Displaying items by tag: Obituary
The heartfelt sympathies of all those with extensive interests in the culture and history of the maritime world are with Cormac Lowth of Dublin and his sons on the sad loss of his wife and their mother Barbara, writes W M Nixon.
Cormac Lowth is a man of the most extraordinary range of interests in all aspects of seafaring history and the art and the life of coastal communities, particularly in the Dublin area, and his lectures on an extensive range of topics draw fascinated audiences to learn more about an enthusiasm he has developed extensively after spending part of his working life at sea as a professional seafarer.
Not only does Cormac have this breadth of knowledge and comprehensive range of material to go with it, but he is more than generous in sharing it with others across the widest imaginable range of topics, including maritime art and inside stories of waterfront community development.
Being with him is like being with a one-man maritime museum and discussion group, and Barbara’s support for his exceptional level of enthusiasm has been enormously beneficial to the entire maritime community in Ireland.
Our heartfelt condolences are with Cormac, his sons Niall, Conor, Donal and Brian and the family’s many friends on their sad loss.
A member of the renowned Britton surfing family, Brian and his brothers Conor, Willie and Barry — father of Easkey Britton — built the foundation of Ireland’s surfing community in the 1960s from their family’s beachfront hotel in Rossnowlagh, Co Donegal.
A champion surfer in his own right, Brian was also a leader in the business world, most recently as managing director of Oriel Windfarm, which is developing Ireland’s first offshore wind energy project since Arklow Bank in 2001.
The Dubliner was among the first recruits of the Irish Shipping company — merchant sailors who put their lives on the line to maintain Irish imports during the ‘Emergency’ in the early 1940s.
Later, Branigan was active as a trade unionist in the seafaring sector, and as a diving enthusiast he joined the search for the Armada vessel Santa Maria de la Rosa in the 1960s.
He also played a role in the establishment of the National Maritime Museum at the mariners’ church in Dun Laoghaire.
Two years ago, Branigan joined fellow former officers and crew at the 30th anniversary of Irish Shipping’s liquidation, as previously reported on Afloat.ie.
The Dubliner, who was just 22 years of age, competed on the PWA World Windsurfing Tour and had just returned to the world windsurfing stage in 2012 after being sidelined for most of 2011 by a serious ankle injury.
According to website Surfdock, Clancy was nominated by Outsider Magazine for their People of the Year Awards recognising his strong comeback, including a year-best 13th place at the Cold Hawaii Classic in Denmark last October - and this 25-foot monster wave he ripped off the Donegal coast last March.
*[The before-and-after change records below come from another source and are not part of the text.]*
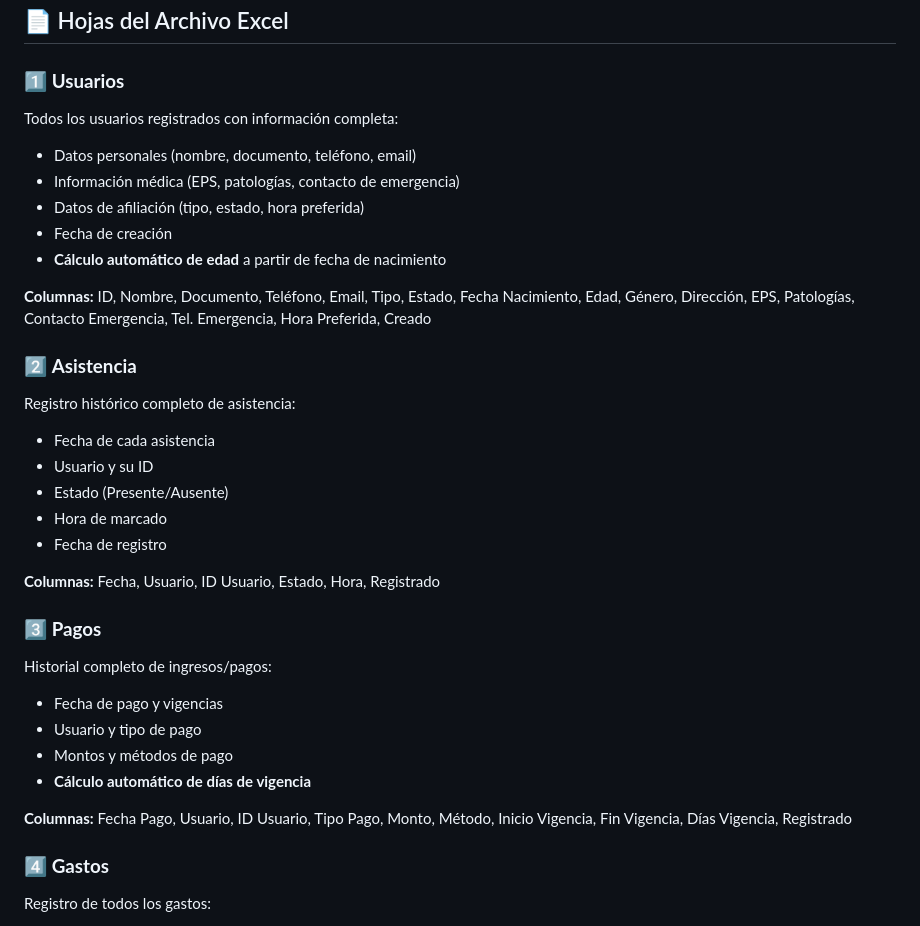
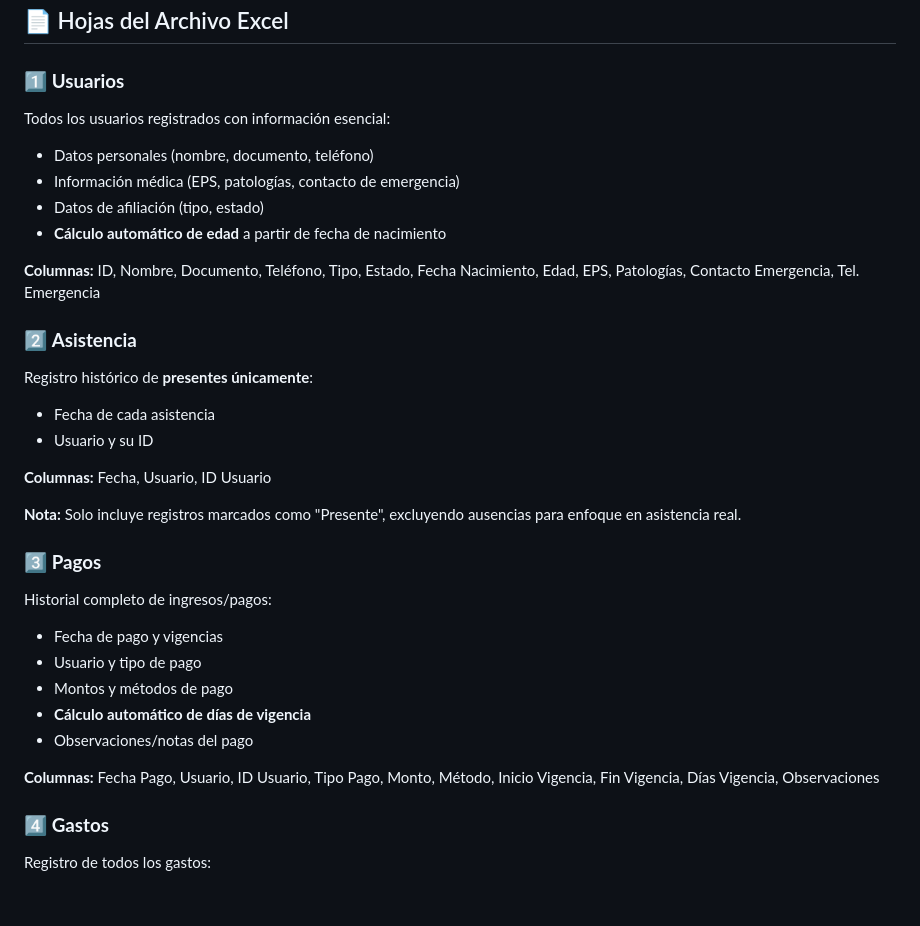
Before and after one commit to antologiabox23-boop/antologia-pro, a Markdown page: ANALYTICS_README.md, the part around the change. Drawn GitHub-style; blank space fills up the shorter version.

```diff
--- a/ANALYTICS_README.md
+++ b/ANALYTICS_README.md
@@ -20,24 +20,22 @@ Genera un archivo Excel completo con **6 hojas** conteniendo todos los datos de
 ## 📄 Hojas del Archivo Excel
 
 ### 1️⃣ **Usuarios**
-Todos los usuarios registrados con información completa:
-- Datos personales (nombre, documento, teléfono, email)
+Todos los usuarios registrados con información esencial:
+- Datos personales (nombre, documento, teléfono)
 - Información médica (EPS, patologías, contacto de emergencia)
-- Datos de afiliación (tipo, estado, hora preferida)
-- Fecha de creación
+- Datos de afiliación (tipo, estado)
 - **Cálculo automático de edad** a partir de fecha de nacimiento
 
-**Columnas:** ID, Nombre, Documento, Teléfono, Email, Tipo, Estado, Fecha Nacimiento, Edad, Género, Dirección, EPS, Patologías, Contacto Emergencia, Tel. Emergencia, Hora Preferida, Creado
+**Columnas:** ID, Nombre, Documento, Teléfono, Tipo, Estado, Fecha Nacimiento, Edad, EPS, Patologías, Contacto Emergencia, Tel. Emergencia
 
 ### 2️⃣ **Asistencia**
-Registro histórico completo de asistencia:
+Registro histórico de **presentes únicamente**:
 - Fecha de cada asistencia
 - Usuario y su ID
-- Estado (Presente/Ausente)
-- Hora de marcado
-- Fecha de registro
 
-**Columnas:** Fecha, Usuario, ID Usuario, Estado, Hora, Registrado
+**Columnas:** Fecha, Usuario, ID Usuario
+
+**Nota:** Solo incluye registros marcados como "Presente", excluyendo ausencias para enfoque en asistencia real.
 
 ### 3️⃣ **Pagos**
 Historial completo de ingresos/pagos:
@@ -45,8 +43,9 @@ Historial completo de ingresos/pagos:
 - Usuario y tipo de pago
 - Montos y métodos de pago
 - **Cálculo automático de días de vigencia**
+- Observaciones/notas del pago
 
-**Columnas:** Fecha Pago, Usuario, ID Usuario, Tipo Pago, Monto, Método, Inicio Vigencia, Fin Vigencia, Días Vigencia, Registrado
+**Columnas:** Fecha Pago, Usuario, ID Usuario, Tipo Pago, Monto, Método, Inicio Vigencia, Fin Vigencia, Días Vigencia, Observaciones
 
 ### 4️⃣ **Gastos**
 Registro de todos los gastos:
```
As recently as a week ago the young windsurfing talent shared his thoughts with windsurfing website Continent Seven on the year past and his hopes for 2013 on the waves.
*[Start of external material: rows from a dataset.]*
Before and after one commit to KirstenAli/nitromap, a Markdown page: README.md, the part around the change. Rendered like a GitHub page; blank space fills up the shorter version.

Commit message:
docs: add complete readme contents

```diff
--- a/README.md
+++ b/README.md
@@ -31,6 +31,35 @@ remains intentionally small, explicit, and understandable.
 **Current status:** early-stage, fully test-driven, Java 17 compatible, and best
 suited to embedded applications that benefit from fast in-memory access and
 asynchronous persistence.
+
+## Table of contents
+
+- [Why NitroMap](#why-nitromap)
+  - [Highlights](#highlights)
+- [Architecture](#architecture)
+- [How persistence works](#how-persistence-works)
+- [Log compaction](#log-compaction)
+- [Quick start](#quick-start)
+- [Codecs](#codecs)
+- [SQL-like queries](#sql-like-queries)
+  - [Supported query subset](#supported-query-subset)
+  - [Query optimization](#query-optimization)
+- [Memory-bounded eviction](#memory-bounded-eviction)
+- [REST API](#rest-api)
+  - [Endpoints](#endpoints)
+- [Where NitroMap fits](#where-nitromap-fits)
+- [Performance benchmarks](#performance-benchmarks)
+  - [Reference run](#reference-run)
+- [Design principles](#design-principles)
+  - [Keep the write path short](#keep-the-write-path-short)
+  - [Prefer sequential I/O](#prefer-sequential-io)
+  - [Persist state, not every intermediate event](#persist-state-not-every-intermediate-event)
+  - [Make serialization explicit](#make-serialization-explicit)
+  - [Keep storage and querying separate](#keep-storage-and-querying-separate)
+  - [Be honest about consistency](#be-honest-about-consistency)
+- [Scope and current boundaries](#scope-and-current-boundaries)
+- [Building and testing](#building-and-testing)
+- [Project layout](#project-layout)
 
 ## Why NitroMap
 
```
Check out the video above of Mikey Clancy doing his thing in July 2010 and below a tribute video posted on YouTube on Tuesday 8 January. He will be missed.
Mikey Clancy's family has since passed along details of his funeral this week for the Irish windsurfing community.
Mikey will be waked at 51 Ashcroft in Raheny, Dublin 5 tomorrow 9 and Thursday 10 January. All are welcome at the family home.
The funeral mass will take place at 11am on Friday 11th at St Brigid's Church on the Howth Road in Killester, Dublin 5. Following a private family cremation, everyone is invited to celebrate Mikey's life at Clontarf Castle.
#OBITUARY - The Sunday Independent paid tribute this past weekend to round-the-world sailor and Galway native Bill King, who died last Friday 21 September aged 102.
William Donald Aelian King was the last surviving commander of a submarine in the Second World War - in charge of the British Navy's T-class Telemachus that sank a Japanese sub in the Strait of Malacca, between Malaysia and Sumatra, in 1944.
Decorated many times for his service by the end of the war, King went on to become a trailblazing solo sailor.
At the age of 58, he was the oldest participant in the Sunday Times Golden Globe Race sailing Galway Blazer II, a junk rigged schooner he designed himself.
After a number of abortive attempts, including an incident with "a large sea creature", he finally completed his solo circumnavigation of the globe in 1973.
Beyond his aquatic escapades, King settled with his wife Anita (who died in 1984, aged 70) at Oranmore Castle outside Galway after the war, where he later developed a pioneering organic farm and garden to help tackle his wife's asthma.
The Sunday Independent has much more on the story HERE.